Identification of druggable cancer driver genes amplified across TCGA datasets

PLoS One. 2014 May 29;9(5):e98293. doi: 10.1371/journal.pone.0098293. eCollection 2014.

Abstract

The Cancer Genome Atlas (TCGA) projects have advanced our understanding of the driver mutations, genetic backgrounds, and key pathways activated across cancer types. Analysis of TCGA datasets have mostly focused on somatic mutations and translocations, with less emphasis placed on gene amplifications. Here we describe a bioinformatics screening strategy to identify putative cancer driver genes amplified across TCGA datasets. We carried out GISTIC2 analysis of TCGA datasets spanning 16 cancer subtypes and identified 486 genes that were amplified in two or more datasets. The list was narrowed to 75 cancer-associated genes with potential "druggable" properties. The majority of the genes were localized to 14 amplicons spread across the genome. To identify potential cancer driver genes, we analyzed gene copy number and mRNA expression data from individual patient samples and identified 42 putative cancer driver genes linked to diverse oncogenic processes. Oncogenic activity was further validated by siRNA/shRNA knockdown and by referencing the Project Achilles datasets. The amplified genes represented a number of gene families, including epigenetic regulators, cell cycle-associated genes, DNA damage response/repair genes, metabolic regulators, and genes linked to the Wnt, Notch, Hedgehog, JAK/STAT, NF-KB and MAPK signaling pathways. Among the 42 putative driver genes were known driver genes, such as EGFR, ERBB2 and PIK3CA. Wild-type KRAS was amplified in several cancer types, and KRAS-amplified cancer cell lines were most sensitive to KRAS shRNA, suggesting that KRAS amplification was an independent oncogenic event. A number of MAP kinase adapters were co-amplified with their receptor tyrosine kinases, such as the FGFR adapter FRS2 and the EGFR family adapters GRB2 and GRB7. The ubiquitin-like ligase DCUN1D1 and the histone methyltransferase NSD3 were also identified as novel putative cancer driver genes. We discuss the patient tailoring implications for existing cancer drug targets and we further discuss potential novel opportunities for drug discovery efforts.

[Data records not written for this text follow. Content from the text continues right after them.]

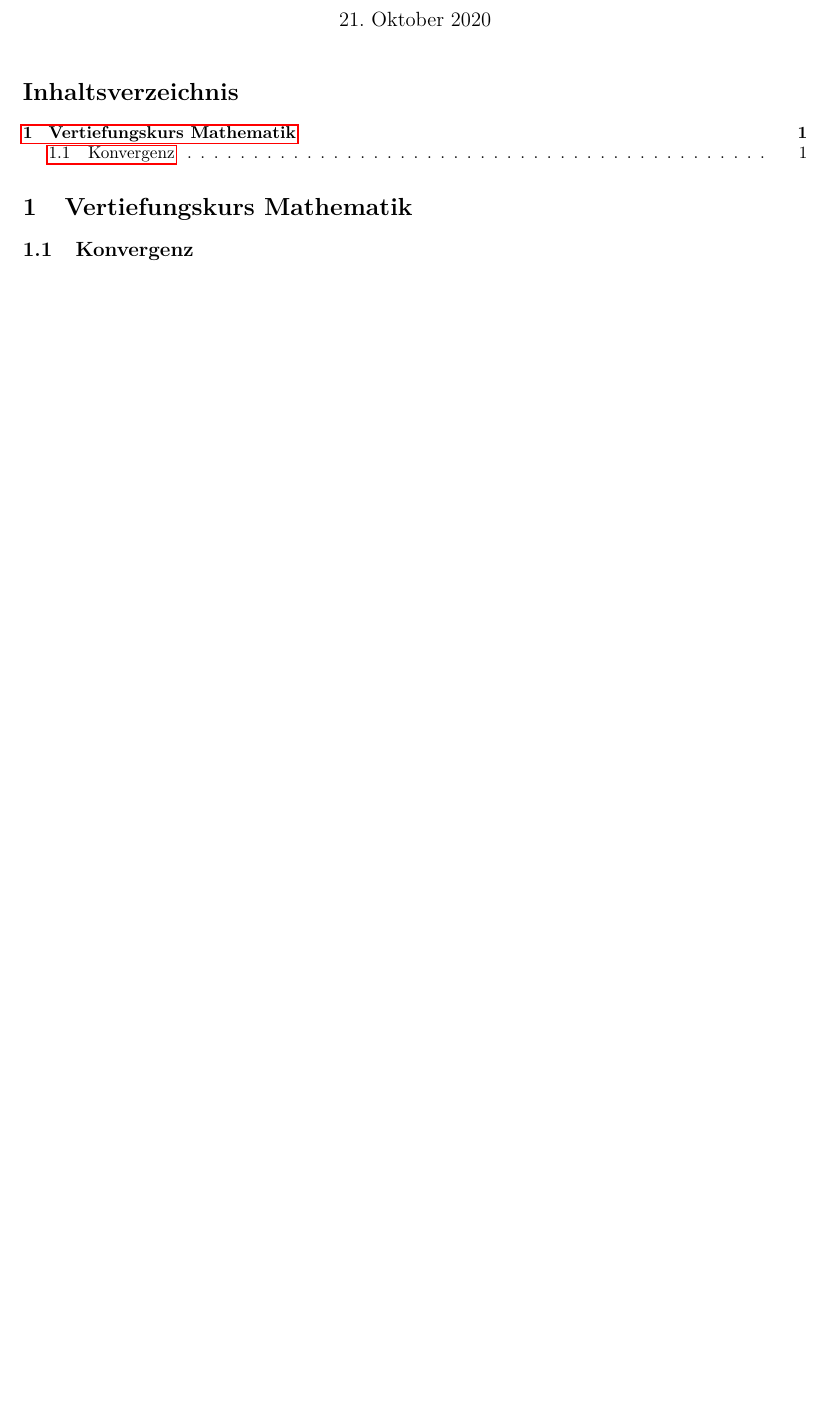
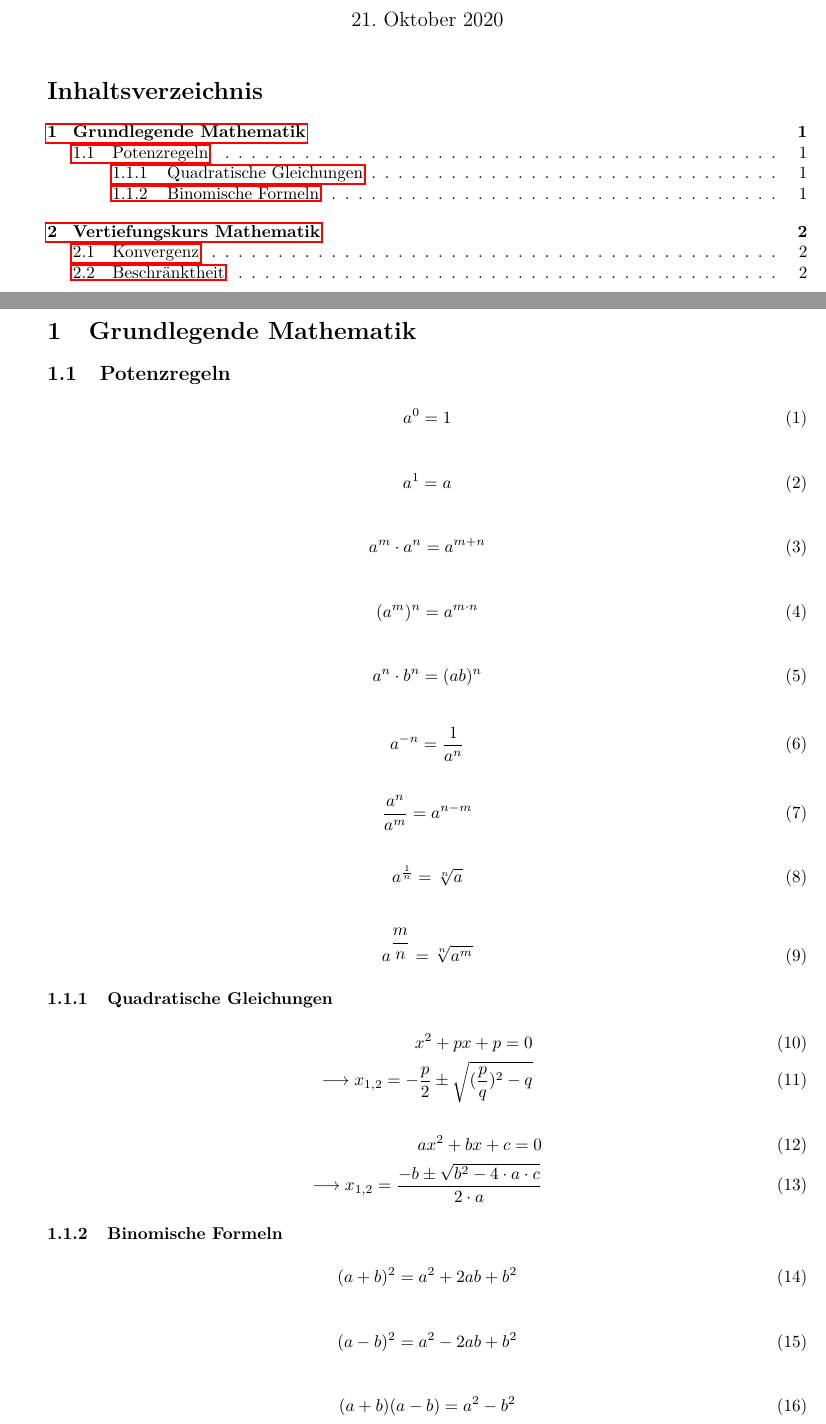
Before and after one commit to cyberAkeshan/Mathematik, a LaTeX document (Mathematik.tex): part of the page before the commit and two parts of pages 1 and 2 of 3 after it, the two joined at a grey line, cut so that both start at the same text, the shorter picture padded with empty space. Compiled offline with pdfLaTeX.

Commit message:
21.10.2020

```diff
--- a/Mathematik.tex
+++ b/Mathematik.tex
@@ -24 +31,68 @@
+\setcounter{page}{1}
+\section{Grundlegende Mathematik}
+\subsection{Potenzregeln}
+
+\begin{align}
+a^{0}=1
+\end{align}
+
+\begin{align}
+a^{1}=a
+\end{align}
+
+\begin{align}
+a^{m} \cdot a^{n} = a^{m+n}
+\end{align}
+
+\begin{align}
+(a^{m})^{n} = a^{m \cdot n}
+\end{align}
+
+\begin{align}
+a^{n} \cdot b^{n} = (ab)^{n}
+\end{align}
+
+\begin{align}
+a^{-n} = \frac{1}{a^{n}}
+\end{align}
+
+\begin{align}
+\frac{a^{n}}{a^{m}} = a^{n-m}
+\end{align}
+
+\begin{align}
+a^{\frac{1}{n}} = \sqrt[n]{a}
+\end{align}
+
+\begin{align}
+a^{\dfrac{m}{n}} = \sqrt[n]{a^{m}}
+\end{align}
+
+\subsubsection{Quadratische Gleichungen}
+\begin{align}
+x^{2} + px + p = 0
+\\
+\longrightarrow x_{1,2} = -\frac{p}{2} \pm \sqrt{(\frac{p}{q})^{2} - q}
+\end{align}
+
+\begin{align}
+ax^{2} + bx + c = 0
+\\
+\longrightarrow x_{1,2}=\frac{-b \pm \sqrt{b^{2}-4 \cdot a \cdot c}}{2 \cdot a}
+\end{align}
+
+\subsubsection{Binomische Formeln}
+\begin{align}
+(a+b)^{2} = a^{2} + 2ab + b^{2}
+\end{align}
+
+\begin{align}
+(a-b)^{2} = a^{2} -2ab + b^{2}
+\end{align}
+
+\begin{align}
+(a+b)(a-b) = a^{2}-b^{2}
+\end{align}
+
+\newpage
 \section{Vertiefungskurs Mathematik}
```
Also changed, not shown: Mathematik.pdf, Mathematik.tex (37 more changed lines).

Publication types

  • Research Support, Non-U.S. Gov't

MeSH terms

  • Cell Transformation, Neoplastic / genetics
  • Chromosome Mapping
  • Computational Biology* / methods
  • Databases, Nucleic Acid
  • Datasets as Topic
  • Epigenesis, Genetic
  • Gene Amplification*
  • Gene Dosage
  • Gene Expression Regulation, Neoplastic
  • Genomics* / methods
  • Humans
  • MAP Kinase Signaling System
  • Neoplasms / drug therapy
  • Neoplasms / genetics*
  • Oncogenes / genetics*
  • Proteins
  • Proto-Oncogene Proteins / genetics

Substances

  • DCUN1D1 protein, human
  • Proteins
  • Proto-Oncogene Proteins

Grant support

This study was funded by Eli Lilly and Company. The funder provided support in the form of salaries for all authors, but did not have any additional role in the study design, data collection and analysis, decision to publish, or preparation of the manuscript. The specific roles of these authors are articulated in the author contributions section.